Interval

Interval training runs are a mixture of low-moderate and high-intensity runs. It incorporates shorter periods of fast, hard runs where you put in more effort, followed by longer periods of jogging or walking. Interval training means that you will alternate between the two. For instance, you’ll run high intensity for one minute, followed by jogging for two minutes, one minute hard, two minutes easy (for a specified amount of time). Pro tip: the intense interval is key and you really need to push yourself to deliver the benefits, which include improving your running efficiency and your ability to maintain higher speeds for longer. It also burns a lot of calories very quickly.

Now that you’ve learned about 9 types of runs to do it’s time to get after it! Don’t feel like you have to train alone. Read about four reasons why you should have a training partner. The more the merrier. Plus, y’all will hold each other accountable and celebrate your training accomplishments along the way to the start line!

2020 Ascension Seton Austin Marathon Registration Opens June 1st

2020 Austin Marathon prepares for runners from around the world

Registration for the 2020 Ascension Seton Austin Marathon presented by Under Armour® officially opens Saturday, June 1st. The 29th Austin Marathon will take place on Sunday, February 16, 2020, in Austin, Texas. Earlier this year, Austin’s premier running event featured more than 16,000 participants from all 50 states and 38 countries. Planning for 2020 began months ago so participants can chase their PR, meet their goals, and celebrate at the three-block-long finish line festival in front of the Texas State Capitol on February 16, 2020.

“We’re proud to share the City of Austin with participants from all over the world and provide them with an experience that lives with them forever,” said Stacy Keese, co-owner of High Five Events. “Vigorous planning has been underway since the final participant crossed the finish line and we can’t wait to share the 2020 Ascension Seton Austin Marathon with the world!”

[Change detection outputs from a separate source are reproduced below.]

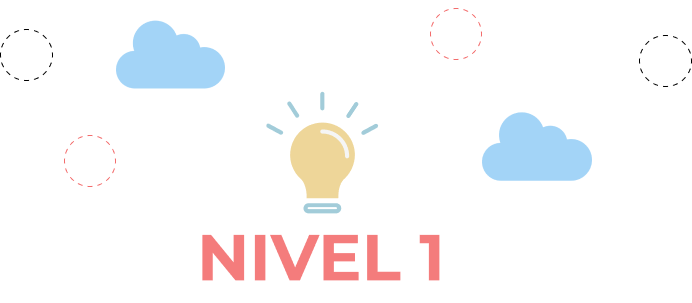
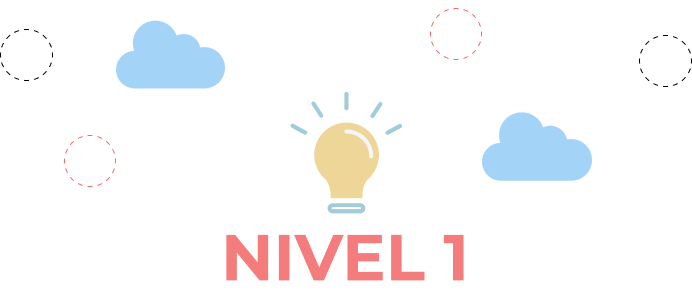
finished level 1

Changed region(s): [[0.2731, 0.7723, 0.6676, 0.9505], [0.3642, 0.297, 0.5766, 0.7129], [0.5462, 0.3267, 0.5766, 0.3564]]

diff --git a/script.js b/script.js
@@ -1,12 +1,12 @@
 let openTitle = document.querySelector(".openTitle")
 let openTitleLogo = document.querySelector(".openTitle>div")
 let openTitleBtn = document.querySelector(".openTitle>h1")
-let openTitleLvl1 = document.querySelector(".openTitle>img")
+let openTitleImg = document.querySelector(".openTitle>img")
 let instrucciones = document.querySelectorAll(".instructions")
 let instruccionesBtn = document.querySelectorAll(".btnHelp")
 
 
-let nivel = "menu"
+let nivel = 0
 
 
 
@@ -21,18 +21,28 @@ openTitleBtn.addEventListener("click", function () {
 
     setTimeout(function () {
 
-        openTitleLvl1.style.display = "block"
+        openTitleImg.style.display = "block"
         openTitleLogo.style.display = "none"
     }, 700)
 
     setTimeout(function () {
-        openTitleLvl1.style.opacity = "1"
-        openTitleLvl1.classList.add("slideInUp")
-        nivel = 1
+        openTitleImg.style.opacity = "1"
+        openTitleImg.classList.add("slideInUp")
+        if (nivel == 0) nivel = 1
     }, 800)
 
 
     if (nivel == 1) {
+        openTitle.classList.add("slideOutUp")
+
+        setTimeout(function () {
+            openTitle.style.opacity = "0"
+
+        }, 300)
+    }
+
+
+    if (nivel == 2) {
         openTitle.classList.add("slideOutUp")
 
         setTimeout(function () {
@@ -59,15 +69,18 @@ de la ciudad.. Entusiasmada emprende el viaje, al llegar se da cuenta de que su 
 
 let phrase = story.split(". ")
 let phraseBackup = story.split(". ")
-
+let game = document.querySelector(".game")
 let board = document.querySelector(".board")
 let pool = document.querySelector(".pool")
 let btnPool = document.querySelector(".btnPool")
 let poolWords = document.querySelector(".poolWords")
+let gameOver = document.querySelector(".gameOver")
+let gameOverImg = document.querySelector(".gameOver>div>img")
+let gameOverH1 = document.querySelector(".gameOver>div>h1")
+let gameOverBtn = document.querySelector(".btnGameOver")
 let cardsCreated = false;
 let poolClosed = false
 let poolOpened = true
-
 let wordCards
 let mistakes = 0
 let boardCards
@@ -84,7 +97,7 @@ for (let index = 0; index < instruccionesBtn.length; index++) {
 
         setTimeout(function () {
             instrucciones[nivel - 1].style.display = "none";
-            board.style.filter = "none"
+            board.classList.remove("blur")
             poolWords.classList.add("fadeIn")
 
             if (cardsCreated == false) {
@@ -146,7 +159,7 @@ function createCards() {
     cardsCreated = true
 }
 
-
+//closes the modal of gameOver
 
 
 
@@ -200,9 +213,7 @@ function shuffle(array) {
     return array;
 }
 
-
 //finish
-
 
 function mistakeCount() {
 
@@ -216,11 +227,60 @@ function mistakeCount() {
         }
 
         if (mistakes == 0) {
-            alert("VICTORIA")
+
+            gameOverH1.style.display = "none"
+            gameOverImg.src = "./data/win.png"
+
         } else {
-            alert("TUVISTE " + mistakes + " ERRORES")
+            gameOverH1.textContent = mistakes + " ERRORES"
+            gameOverImg.src = "./data/lose.png"
         }
+
+        game.classList.add("blur")
+        gameOver.style.display = "flex"
+
+        setTimeout(function () {
+            gameOver.style.opacity = "1"
+
+        }, 1)
+
+    }
+}
+
+gameOverBtn.addEventListener("click", function () {
+    game.classList.remove("blur")
+    gameOver.style.opacity = "0"
+
+    setTimeout(function () {
+        gameOver.style.display = "none"
+    }, 500)
+
+
+    openTitle.style.opacity = "1"
+    openTitleImg.src = "./data/level2.png"
+    nivel = 2
+    openTitle.classList.remove("slideOutUp")
+
+
+    //borra todas las tarjetas
+    for (let i = 0; i < wordCards.length; i++) {
+        board.removeChild(wordCards[i])
 
     }
 
-}
+
+    setTimeout(function () {
+        openTitle.classList.add("slideInDown")
+
+    }, 1)
+
+    setTimeout(function () {
+        instrucciones[nivel - 1].style.display = "flex"
+    }, 1000)
+
+
+
+
+
+
+})

diff --git a/style.css b/style.css
@@ -8,6 +8,9 @@ body {
     width: 100%;
     height: 100%;
     display: flex;
+    flex-direction: column;
+    justify-content: center;
+    align-items: center;
 
 }
 
@@ -19,6 +22,7 @@ body {
     width: 1280px;
     height: 720px;
     margin: auto;
+
 }
 
 .board {
@@ -33,10 +37,12 @@ body {
     height: 25%;
     margin-top: 30px;
     margin-bottom: 30px;
+
+}
+
+.blur {
     filter: blur(3px);
-
-
-
+    transition: filter 0.5s ease-in-out;
 }
 
 .pool {
@@ -61,6 +67,7 @@ body {
     cursor: pointer;
     box-shadow: 0 0 0 .1px #F36D6D;
     transition: box-shadow 0.2s ease-in-out, height 0.5s ease-in-out, width 0.5s ease-in-out;
+    z-index: 1;
 }
 
 .btnPool:hover {
@@ -112,6 +119,7 @@ body {
     width: 1280px;
     height: 720px;
     transition: opacity .5s ease-in-out;
+    z-index: 2;
 }
 
 .openTitle>div {
@@ -122,11 +130,6 @@ body {
     transition: opacity .5s ease-in-out;
 }
 
-.openTitle>div>img {
-
-
-    margin-left: 30px;
-}
 
 .openTitle>div>div {
     background-color: #F36D6D;
@@ -169,7 +172,7 @@ body {
 .openTitle>img {
     display: none;
     width: 500px;
-    margin-left: 40px;
+
     margin-bottom: 20px;
     opacity: 0;
     transition: opacity 0.5s ease-in-out;
@@ -293,11 +296,48 @@ body {
 }
 
 
-
-
 .instructionsLvl2 {
     display: none;
 }
+
+.gameOver {
+
+    position: absolute;
+    display: none;
+    flex-direction: column;
+    z-index: 3;
+    align-items: center;
+    justify-content: center;
+    opacity: 0;
+    transition: opacity 0.5s ease-in-out;
+}
+
+.gameOver>div {
+
+    display: flex;
+    flex-direction: column;
+    justify-content: center;
+    align-items: center;
+    width: 400px;
+    height: 320px;
+    border-radius: 25px;
+    margin-bottom: 20px;
+}
+
+.gameOver>div>h1 {
+    position: absolute;
+    margin-top: 40px;
+    text-align: center;
+    width: 90%;
+    font-size: 25px;
+    font-weight: 600;
+    color: #F7AA0B;
+    font-family: 'Roboto', sans-serif;
+}
+
+
+
+
 
 @media (max-width: 1280px) {
     .game {
@@ -343,6 +383,12 @@ body {
 
     }
 
+    .btn {
+        font-size: 14px;
+        width: 100px;
+        transition: font-size 0.5s ease-in-out, width 0.5s ease-in-out;
+    }
+
     .instructions>div {
 
         flex-direction: column;
@@ -370,8 +416,15 @@ body {
 
     .openTitle>div>img {
 
-
         width: 200px;
+    }
+
+    .openTitle>img {
+
+        width: 300px;
+        transition: width 0.5s ease-in-out;
+
+
     }
 
 

diff --git a/index.html b/index.html
@@ -27,7 +27,7 @@
         <!--/////////////////////////////////////////////////////////////////////////-->
         <!--/////////////////////////////////////////////////////////////////////////-->
 
-        <section class="board">
+        <section class="board blur">
 
 
 
@@ -60,14 +60,16 @@
                             <p>A continuación contaras con un inventario de recuadros que contienen las partes de una
                                 historia, tu tendrás que ordenar cada fragmento para que dicha historia este completa y
                                 sus
-                                partes tengan cohesión.
+                                partes tengan cohesión. <br>
+                                Usa la esfera roja para cambiar entre las zonas de juego.
                             </p>
                         </div>
                         <div>
                             <img src="./data/instruccion1Right.png">
                             <p>Da click sobre cada una para hacer que haga parte del tablero principal, si te
                                 equivocaste da
-                                click sobre el recuadro para que vuelva al inventario.
+                                click sobre el recuadro para que vuelva al inventario.<br> Cuando hayas puesto la ultima
+                                tarjeta, el juego habrá terminado
                             </p>
                         </div>
                     </div>
@@ -107,7 +109,7 @@
                         </div>
                         <div>
                             <p>¡Escoge del inventario el inicio y desenlace que creas más pertinente, y ayuda a esta
-                                historia a ser una narración completa de nuevo!.</p>
+                                historia a ser una narración completa de nuevo!. </p>
                             <img src="./data/instruccion2Right.png">
 
                         </div>
@@ -148,6 +150,16 @@
             <h1 class="btn">¡EMPEZAR!</h1>
 
         </main>
+    </main>
+
+    <main class="gameOver">
+        <div>
+            <img>
+            <h1>CANTIDAD DE ERRORES</h1>
+
+        </div>
+        <h1 class="btn btnGameOver">SIGUIENTE</h1>
+
     </main>
 
     <!--/////////////////////////////////////////////////////////////////////////-->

2020 Austin Marathon perks

Those who register before the first price increase on Monday, June 10th, will receive a free customized nameplate for their finisher medal. Finishers of the Austin Marathon will receive a custom Under Armour long sleeve finisher’s shirt. On course, participants will enjoy 22 fully stocked aid stations, two fuel zones, thousands of cheering spectators, and live music. When runners cross the finish line, they can celebrate at a three-block-long party that will feature the Under Armour recovery zone, a beer garden, local food trucks, Jumbotrons displaying FloTrack’s live coverage, and hours of live music.

Giving back

Austin Gives Miles aims to surpass the $1,187,000 raised for 36 Central Texas nonprofits in 2019. A search is underway to replace Lance Armstrong as Charity Chaser and carry his momentum into 2020. The Charity Chaser will begin the marathon as the final participant and earn money for every marathoner they pass. For the fourth year in a row, AGM was the recipient of a generous matching grant from The Moody Foundation.

Elites

The Austin Marathon Elite Athlete Program will return for 2020. The application process will open during the summer. Joey Whelan (2:17:03) successfully defended his title as Austin Marathon champion. Heather Lieberg (2:42:27) claimed the female crown as the Austin Marathon female champion. Both athletes easily hit the Olympic Marathon Trials B standard. James Ngandu (1:04:32) and Caroline Rotich (1:13:24) were the male and female half marathon champions. All the action was streamed live through the Austin Marathon’s continued partnership with FloTrack.

The Austin Marathon will celebrate its 29th year running in the capital of Texas on February 16, 2020. Austin’s flagship running event annually attracts runners from all 50 states and 30+ countries around the world. Having start and finish locations just a few blocks apart, being within walking distance of many downtown hotels and restaurants, and finishing in front of the picturesque Texas State Capitol makes the Austin Marathon the perfect running weekend destination.

The initial pricing structure follows: Austin Marathon ($109), Austin Half Marathon ($89), Austin Marathon 5K benefitting Paramount Theatre ($39). Participants can register for any distance and the Austin Marathon VIP Experience beginning June 1st.